# THE INPUT
○ ○ ○ ○ ○

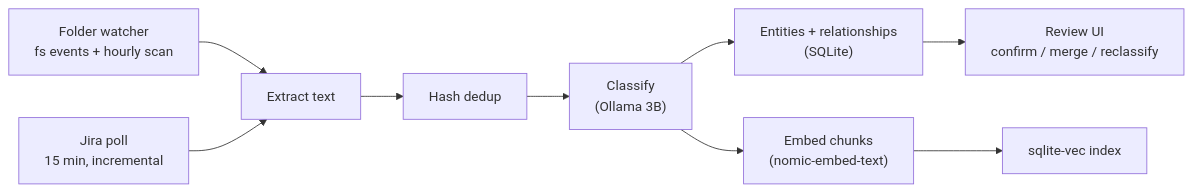
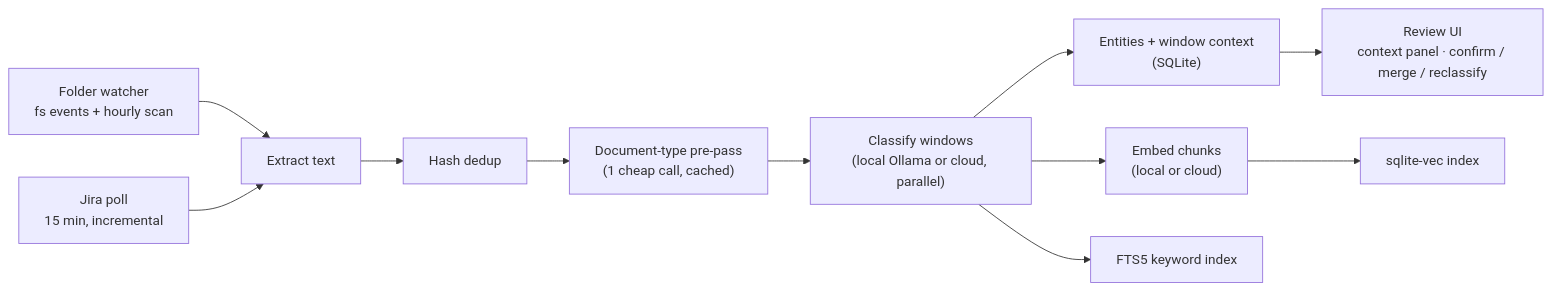
One commit to Atsirkunov/anchorcore changed the second of 4 diagrams in docs/architecture.md. Above: the diagram before and after it, drawn with Mermaid. The commit also changed other lines of this file and 1 other file, not shown here.

Commit message:
Docs: sync README + architecture with current stack (document-aware classification, FTS5 hybrid, runtime settings, jobs/cancel, follow-ups, packaged builds)

````diff
--- a/docs/architecture.md
+++ b/docs/architecture.md
@@ -44,11 +48,13 @@
 ```mermaid
 flowchart LR
     watcher["Folder watcher<br/>fs events + hourly scan"] --> extract["Extract text"]
     jira["Jira poll<br/>15 min, incremental"] --> extract
     extract --> hash["Hash dedup"]
-    hash --> classify["Classify<br/>(Ollama 3B)"]
-    classify --> entities["Entities + relationships<br/>(SQLite)"]
-    classify --> embed["Embed chunks<br/>(nomic-embed-text)"]
+    hash --> type["Document-type pre-pass<br/>(1 cheap call, cached)"]
+    type --> classify["Classify windows<br/>(local Ollama or cloud, parallel)"]
+    classify --> entities["Entities + window context<br/>(SQLite)"]
+    classify --> embed["Embed chunks<br/>(local or cloud)"]
     embed --> vec["sqlite-vec index"]
-    entities --> review["Review UI<br/>confirm / merge / reclassify"]
+    classify --> fts["FTS5 keyword index"]
+    entities --> review["Review UI<br/>context panel · confirm / merge / reclassify"]
 ```
````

○ ○ ○ ○ ○

Every line above that holds "embed" should be copied out.

-    classify --> embed["Embed chunks<br/>(nomic-embed-text)"]
+    classify --> embed["Embed chunks<br/>(local or cloud)"]
     embed --> vec["sqlite-vec index"]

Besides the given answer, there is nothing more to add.